[i] GREEN & SMART
By GLENN HARLAN REYNOLDS
April 22, 2008 –
I HAVEN’T been able to get very excited about the big global-warming debate - but I am excited about some solutions to global warming. These are just as worthwhile even if you don’t believe that human-created climate change is a big problem, or even a reality.
While the religious wars rage on between the Church of Green and the Church of Carbon, a few things have become pretty clear:
Reducing carbon emissions by making people poorer will never happen. Just ask people in China - now the world’s No. 1 carbon emitter - how interested they are in returning to the economic conditions they suffered a few decades ago when their carbon emissions were lower.
Burning fossil fuels is a lousy idea for reasons that have nothing to do with global warming. These hydrocarbons offer important applications as fertilizers and chemical feedstocks, making it foolish to burn them for fuel.
New technologies are generally cleaner, safer and more efficient than old ones.

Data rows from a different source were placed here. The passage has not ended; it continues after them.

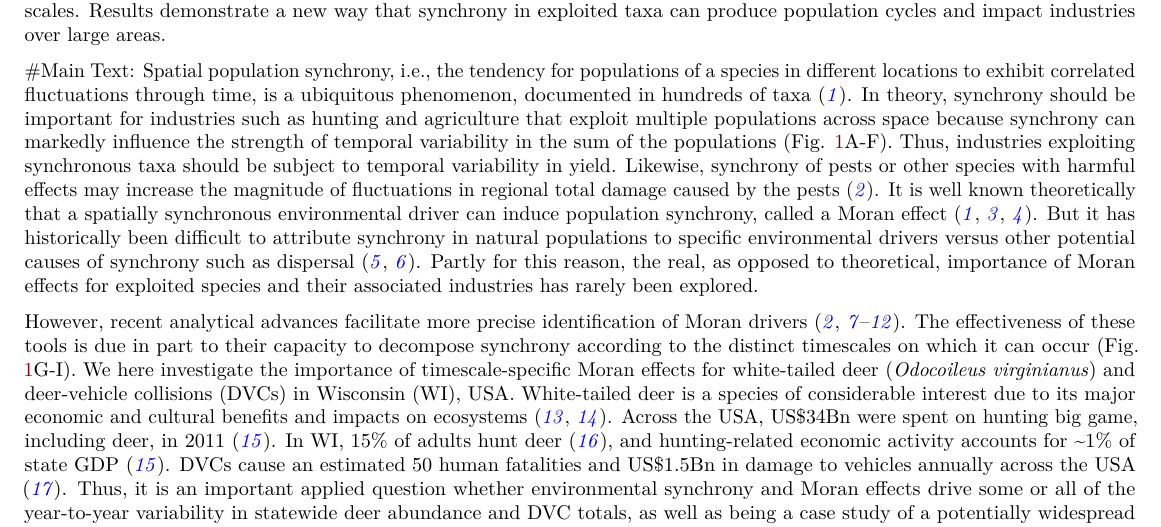
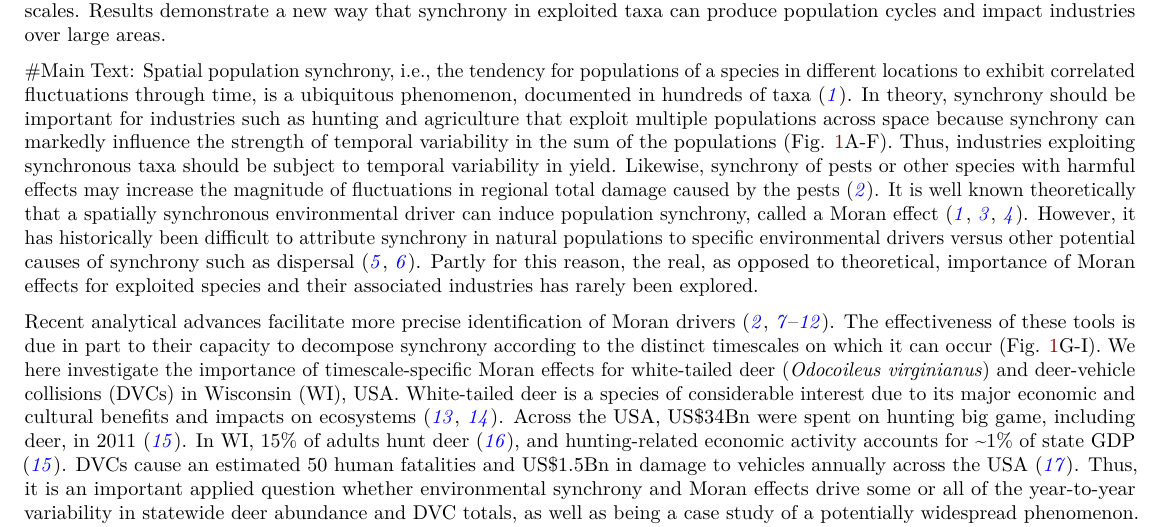
Before and after one commit to reumandc/TomAnderson_WIdeer, an R Markdown document (MainText.Rmd): part of page 2 of 10, cut so that both start at the same text. Rendered offline with R 4.5, knitr and Pandoc, then LaTeX, with nearby package versions; some code elsewhere in the file could not run offline.

Commit message:
Fixed typos Jon found

```diff
--- a/MainText.Rmd
+++ b/MainText.Rmd
@@ -74,9 +74,9 @@ phenomenon on statewide spatial scales. Results demonstrate a new way that synch
 
 #Main Text:
 Spatial population synchrony, i.e., the tendency for populations of a species in different locations to exhibit correlated fluctuations through time, is a ubiquitous phenomenon, documented in hundreds of taxa
-[@Leibhold2004_sync]. In theory, synchrony should be important for industries such as hunting and agriculture that exploit multiple populations across space because synchrony can markedly influence the strength of temporal variability in the sum of the populations (Fig. \ref{Fig1_example}A-F). Thus, industries exploiting synchronous taxa should be subject to temporal variability in yield. Likewise, synchrony of pests or other species with harmful effects may increase the magnitude of fluctuations in regional total damage caused by the pests [@Allstad2015_gypsysync]. It is well known theoretically that a spatially synchronous environmental driver can induce population synchrony, called a Moran effect [@Leibhold2004_sync; @Moran1953; @Ranta1997_moran]. But it has historically been difficult to attribute synchrony in natural populations to specific environmental drivers versus other potential causes of synchrony such as dispersal [@Kendall2000_moran;@Abbott2007_moran]. Partly for this reason, the real, as opposed to theoretical, importance of Moran effects for exploited species and their associated industries has rarely been explored.
+[@Leibhold2004_sync]. In theory, synchrony should be important for industries such as hunting and agriculture that exploit multiple populations across space because synchrony can markedly influence the strength of temporal variability in the sum of the populations (Fig. \ref{Fig1_example}A-F). Thus, industries exploiting synchronous taxa should be subject to temporal variability in yield. Likewise, synchrony of pests or other species with harmful effects may increase the magnitude of fluctuations in regional total damage caused by the pests [@Allstad2015_gypsysync]. It is well known theoretically that a spatially synchronous environmental driver can induce population synchrony, called a Moran effect [@Leibhold2004_sync; @Moran1953; @Ranta1997_moran]. However, it has historically been difficult to attribute synchrony in natural populations to specific environmental drivers versus other potential causes of synchrony such as dispersal [@Kendall2000_moran;@Abbott2007_moran]. Partly for this reason, the real, as opposed to theoretical, importance of Moran effects for exploited species and their associated industries has rarely been explored.
 
-However, recent analytical advances facilitate more precise identification of Moran drivers <!---Tom: while we want to promote our own stuff, this might be a place to cut down on a citatoin or two, since we probably don't need 7 citations here--->
+Recent analytical advances facilitate more precise identification of Moran drivers <!---Tom: while we want to promote our own stuff, this might be a place to cut down on a citatoin or two, since we probably don't need 7 citations here--->
 <!--***DAN: Agreed, subject to actually needing to cut citations. If we do need to cut citations, I think you could throw out these: @Defriez2016_plankton, @Defriez2017_marine, @Allstad2015_gypsysync, starting with the first of these three and throwing out as many of them as needed-->
 [@Allstad2015_gypsysync;@Defriez2016_plankton;@Sheppard2016_aphids;@Defriez2017_terrestrial;@Defriez2017_marine; @Sheppard2017_surrogates;@Walter2017_geogsync]. The effectiveness of these tools is due in part to their capacity to decompose synchrony according to the distinct timescales on which it can occur (Fig. \ref{Fig1_example}G-I). We here investigate the importance of timescale-specific Moran effects for white-tailed deer (*Odocoileus virginianus*) and deer-vehicle collisions (DVCs) in Wisconsin (WI), USA. White-tailed deer is a species of considerable interest due to its major economic and cultural benefits and impacts on ecosystems [@Cote2004_deerimpacts;@Conover1997_dvc]. Across the USA, US\$$34$Bn were spent on hunting big game, including deer, in 2011 [@usfws2011_survey].
 <!--***DAN: Tom, we need a citation for this, please add--><!--***Tom: Done, also adjusted the text to make it slightly more accurate-->
```
Also changed, not shown: MainText.Rmd (4 more changed lines).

All this aims us toward a solution that doesn’t involve impossible sacrifice.
Even many scientific champions of global-warming theory are admitting the first point, by shifting their focus from cutting emissions to “geoengineering” - by which they mean responding to global warming by doing things like injecting particulates into the stratosphere to block sunlight, or fertilizing carbon-absorbing algae blooms in the tropical oceans.

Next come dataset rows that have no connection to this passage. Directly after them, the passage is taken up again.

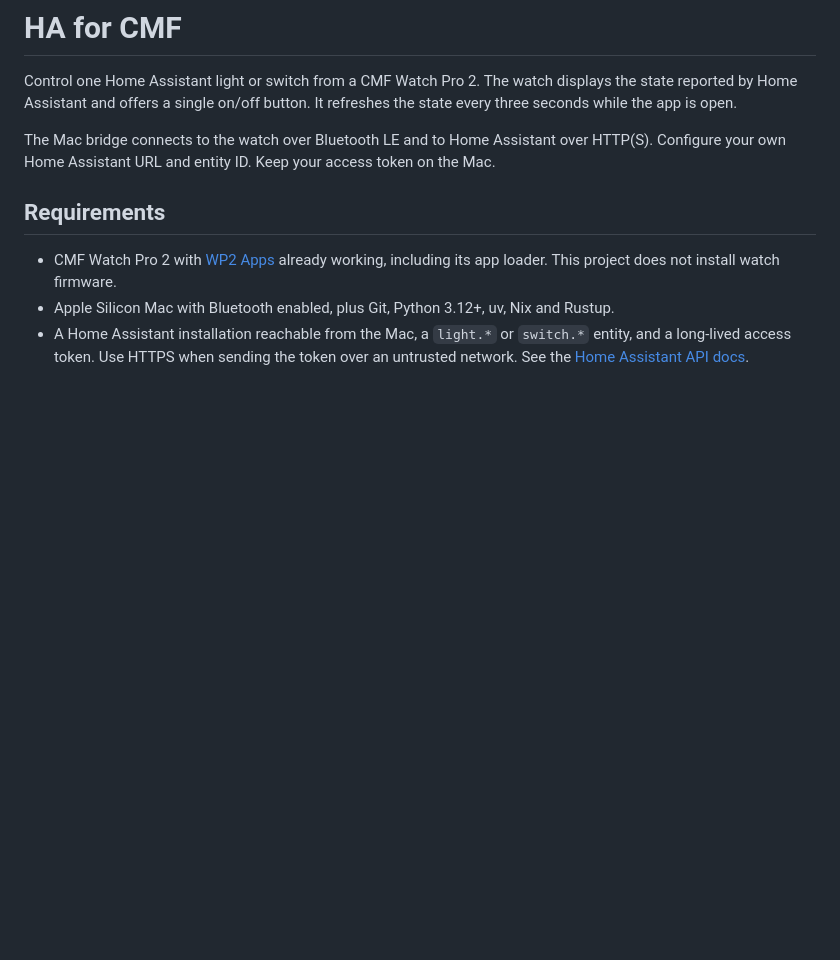
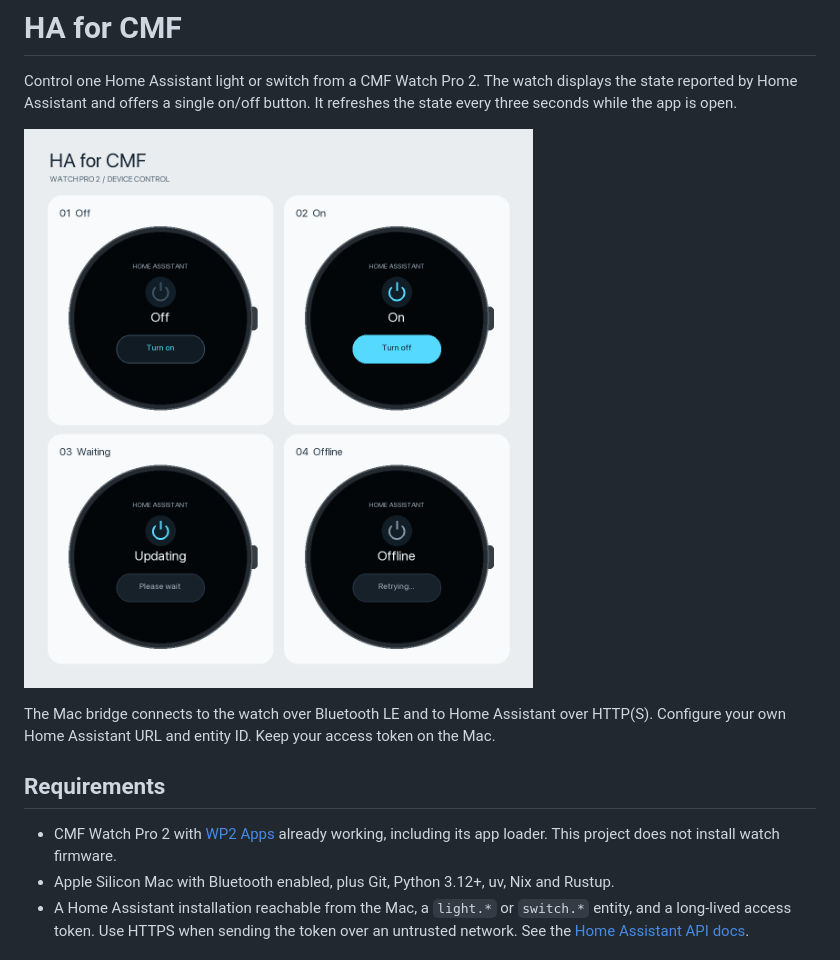
Before and after one commit to AlexRosbach/HA-for-CMF, a Markdown page: README.md, the part around the change. GitHub-like rendering; pictures changed too: docs/watch-mockups.png (added); blank space fills up the shorter version.

Commit message:
Add HA for CMF watch app, bridge, and mockups

```diff
--- a/README.md
+++ b/README.md
@@ -1,6 +1,8 @@
 # HA for CMF
 
 Control one Home Assistant light or switch from a CMF Watch Pro 2. The watch displays the state reported by Home Assistant and offers a single on/off button. It refreshes the state every three seconds while the app is open.
+
+![Watch mockups showing off, on, updating, and offline](docs/watch-mockups.png)
 
 The Mac bridge connects to the watch over Bluetooth LE and to Home Assistant over HTTP(S). Configure your own Home Assistant URL and entity ID. Keep your access token on the Mac.
 
```
Also changed, not shown: 6 other files.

These are drastic steps, worth researching in case the worst happens, but nothing we should rush into. But then, impoverishing the world would be a drastic step, too, and it’s one that’s not likely to sell.
But what if we could reduce greenhouse gases without impoverishing the world? That would be worth doing anyway, because along with those greenhouse gases come all sorts of other nasty substances we’re better off without.

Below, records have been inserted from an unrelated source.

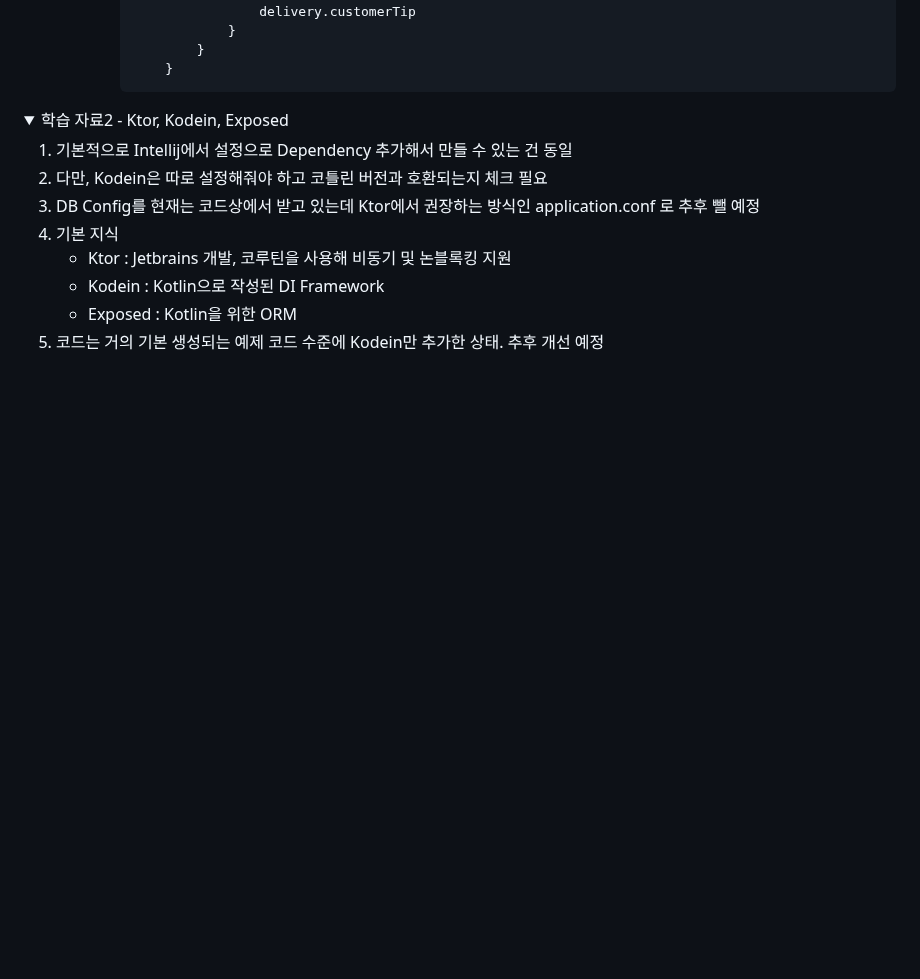
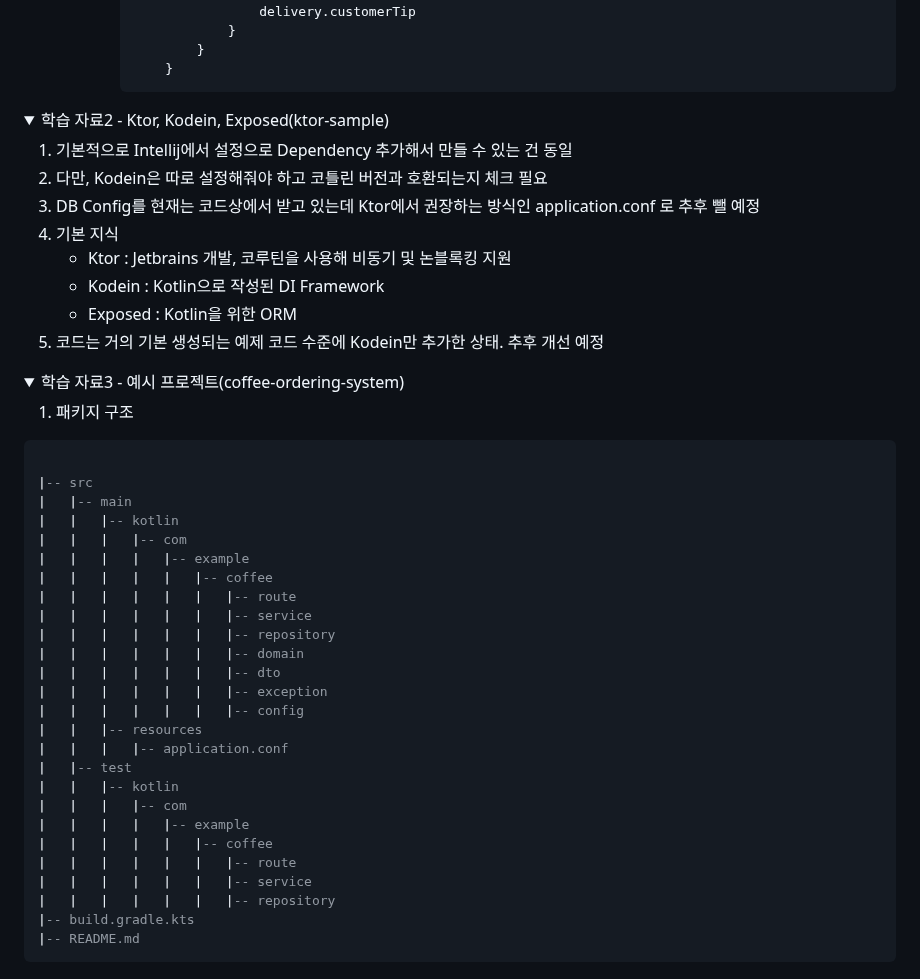
Before and after one commit to inseo24/fp-with-kotlin, a Markdown page: README.md, the part around one of its changes. Drawn GitHub-style; folded sections open; blank space fills up the shorter version.

````diff
--- a/README.md
+++ b/README.md
@@ -78,7 +78,7 @@
 
 
 <details>
-  <summary>학습 자료2 - Ktor, Kodein, Exposed</summary>
+  <summary>학습 자료2 - Ktor, Kodein, Exposed(ktor-sample)</summary>
 
 1. 기본적으로 Intellij에서 설정으로 Dependency 추가해서 만들 수 있는 건 동일
 2. 다만, Kodein은 따로 설정해줘야 하고 코틀린 버전과 호환되는지 체크 필요
@@ -90,3 +90,38 @@
 5. 코드는 거의 기본 생성되는 예제 코드 수준에 Kodein만 추가한 상태. 추후 개선 예정
 
 </details>
+
+<details>
+  <summary>학습 자료3 - 예시 프로젝트(coffee-ordering-system)</summary>
+
+1. 패키지 구조
+
+  ```sql
+
+  |-- src
+  |   |-- main
+  |   |   |-- kotlin
+  |   |   |   |-- com
+  |   |   |   |   |-- example
+  |   |   |   |   |   |-- coffee
+  |   |   |   |   |   |   |-- route
+  |   |   |   |   |   |   |-- service
+  |   |   |   |   |   |   |-- repository
+  |   |   |   |   |   |   |-- domain
+  |   |   |   |   |   |   |-- dto
+  |   |   |   |   |   |   |-- exception
+  |   |   |   |   |   |   |-- config
+  |   |   |-- resources
+  |   |   |   |-- application.conf
+  |   |-- test
+  |   |   |-- kotlin
+  |   |   |   |-- com
+  |   |   |   |   |-- example
+  |   |   |   |   |   |-- coffee
+  |   |   |   |   |   |   |-- route
+  |   |   |   |   |   |   |-- service
+  |   |   |   |   |   |   |-- repository
+  |-- build.gradle.kts
+  |-- README.md
+  ```
+
````
Also changed, not shown: other parts of README.md (+1 -0 lines).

That point is catching on, too. Even some environmentalists are already looking to nuclear power as, ironically enough, more environmentally friendly than coal, oil, or natural gas, and we’ll likely see more such sentiment in the future.
But nuclear power is just a stopgap - as more advanced technologies like nanotechnology offer much greater prospects via solar energy and reduced energy consumption.
MIT’s Vladimir Bulovic calls nanotech a potentially “disruptive technology” in the solar-energy field, offering a complete shift from today’s fossil-fuel environment. And famed inventor and futurist Ray Kurzweil projects the current rate of progress in solar power forward and argues, “The power we are generating from solar is doubling every two years; at that rate, it will be able to meet all our energy needs within 20 years.”
Solar research is progressing rapidly, and recent research suggests that “quantum nanodots” may offer dramatic improvements, perhaps on the order that Kurzweil predicts.
Nanotech offers dramatic improvements on the side of energy consumption, too: As computing and other devices become smaller, they become more efficient - and nanotech will allow drastic improvements in both size and efficiency.
Nanotech is starting to yield super-strong, super-light materials, too. Imagine how much more efficient a family car could be if you cut the weight in half, even if you kept burning gas. But nanotech is also likely to produce better batteries and better motors, meaning that your lighter car may also be electric, powered ultimately by those nanodot solar panels.
All of these things are in the works now to greater and lesser degrees, but they could happen faster if there were more research and development support.
Ultimately, we’re probably better off putting our energies into promoting cleaner, more advanced technologies like these than in trying to get people to reduce the scope of their lives through “hair-shirt environmentalism.”
Hair-shirts have always had their fans, but have seldom been widely adopted. On the other hand, most people would like to lead cleaner, better, more efficient lives. Why not give 'em what they want, and help the planet at the same time?
A focus on cutting energy consumption with today’s technology isn’t going to make much of a difference. Let’s work on replacing current tech with something better, instead.
Glenn Harlan Reynolds is Beauchamp Brogan Distinguished Professor of Law at the University of Tennessee and the publisher of the blog InstaPundit.com. [/i]